* [Brief]: Every line containing the string "const" is to be copied from the records.

-- Opening Marker --

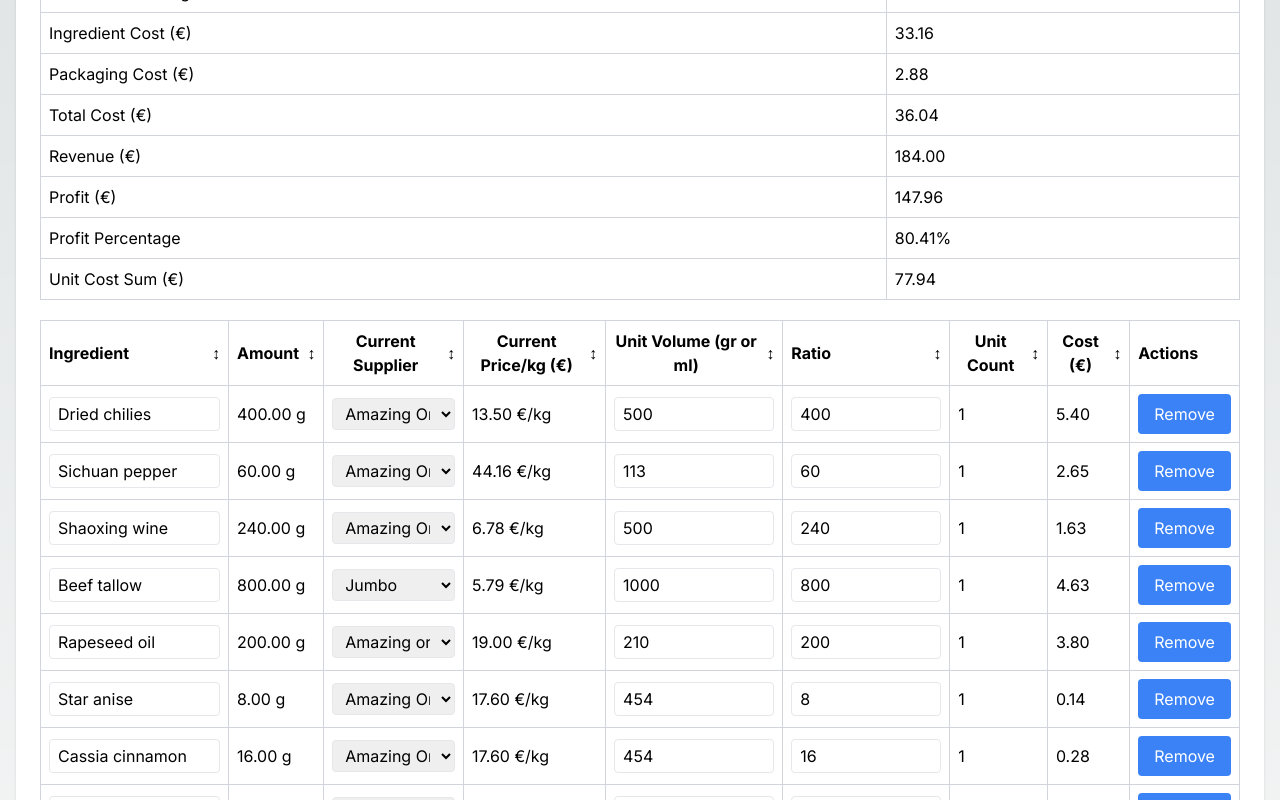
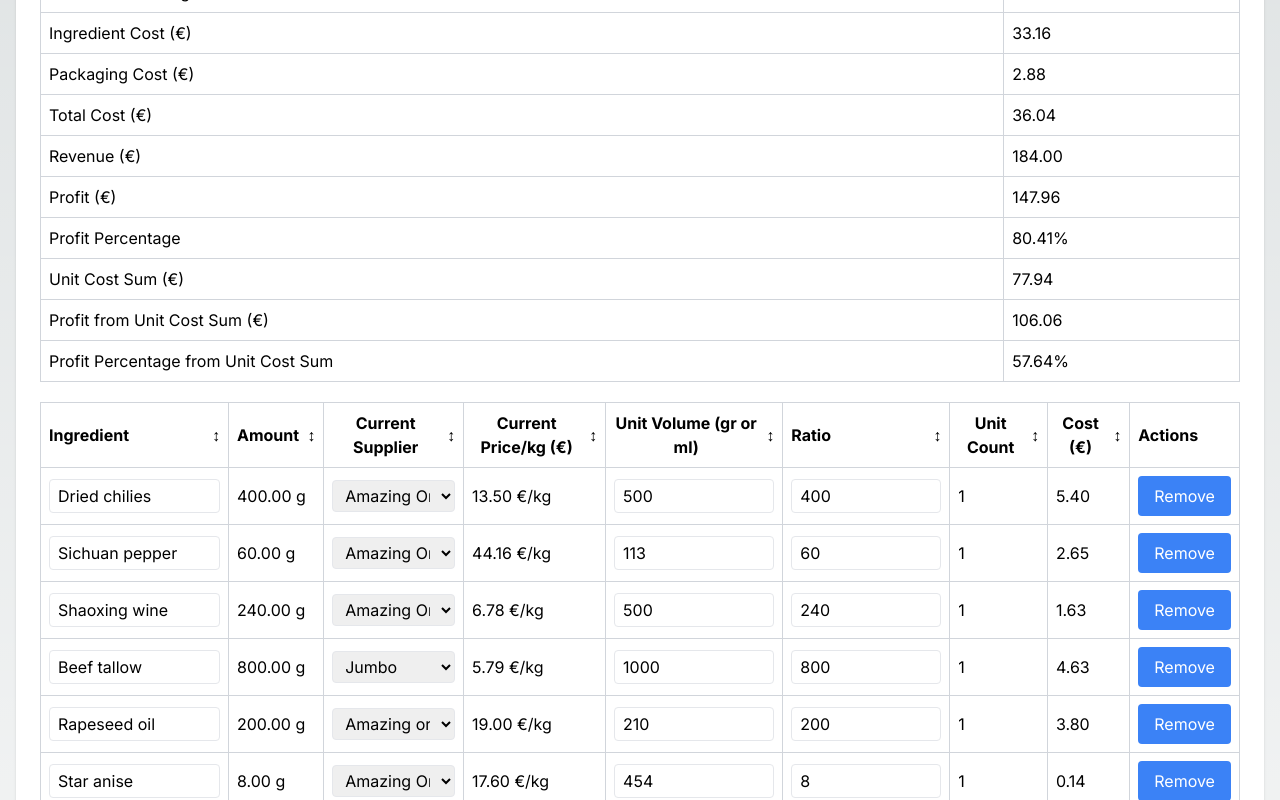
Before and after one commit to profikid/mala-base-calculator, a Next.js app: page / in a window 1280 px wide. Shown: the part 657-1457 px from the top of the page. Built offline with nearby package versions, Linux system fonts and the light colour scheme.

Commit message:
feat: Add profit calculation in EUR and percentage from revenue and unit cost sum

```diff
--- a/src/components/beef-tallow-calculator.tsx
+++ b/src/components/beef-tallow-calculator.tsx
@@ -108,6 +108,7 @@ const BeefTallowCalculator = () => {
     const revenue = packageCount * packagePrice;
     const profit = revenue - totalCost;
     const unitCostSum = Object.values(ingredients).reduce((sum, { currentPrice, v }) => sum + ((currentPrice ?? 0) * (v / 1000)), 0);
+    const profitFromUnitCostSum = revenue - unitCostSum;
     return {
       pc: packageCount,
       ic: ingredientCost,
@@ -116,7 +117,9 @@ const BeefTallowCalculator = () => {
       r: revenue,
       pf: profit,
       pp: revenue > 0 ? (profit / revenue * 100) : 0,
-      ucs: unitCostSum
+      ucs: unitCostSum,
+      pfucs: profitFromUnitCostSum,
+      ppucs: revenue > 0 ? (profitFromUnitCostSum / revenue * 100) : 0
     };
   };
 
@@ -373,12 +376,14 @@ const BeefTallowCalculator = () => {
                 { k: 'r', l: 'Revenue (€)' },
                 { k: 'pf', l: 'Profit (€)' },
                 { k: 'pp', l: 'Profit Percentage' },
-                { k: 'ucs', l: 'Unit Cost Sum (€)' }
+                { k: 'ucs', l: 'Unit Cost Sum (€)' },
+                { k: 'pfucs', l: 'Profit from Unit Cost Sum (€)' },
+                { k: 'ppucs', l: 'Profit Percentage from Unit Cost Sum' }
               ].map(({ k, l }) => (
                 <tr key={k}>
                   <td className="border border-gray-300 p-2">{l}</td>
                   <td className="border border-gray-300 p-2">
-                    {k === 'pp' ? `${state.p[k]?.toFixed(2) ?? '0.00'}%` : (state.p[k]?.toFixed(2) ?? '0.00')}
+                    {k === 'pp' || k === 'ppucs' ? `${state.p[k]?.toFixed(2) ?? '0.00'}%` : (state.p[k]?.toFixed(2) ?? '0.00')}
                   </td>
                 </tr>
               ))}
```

-- Closing Marker --

* [Completed exercise]:
@@ -108,6 +108,7 @@ const BeefTallowCalculator = () => {
     const revenue = packageCount * packagePrice;
     const profit = revenue - totalCost;
     const unitCostSum = Object.values(ingredients).reduce((sum, { currentPrice, v }) => sum + ((currentPrice ?? 0) * (v / 1000)), 0);
+    const profitFromUnitCostSum = revenue - unitCostSum;
@@ -116,7 +117,9 @@ const BeefTallowCalculator = () => {
@@ -373,12 +376,14 @@ const BeefTallowCalculator = () => {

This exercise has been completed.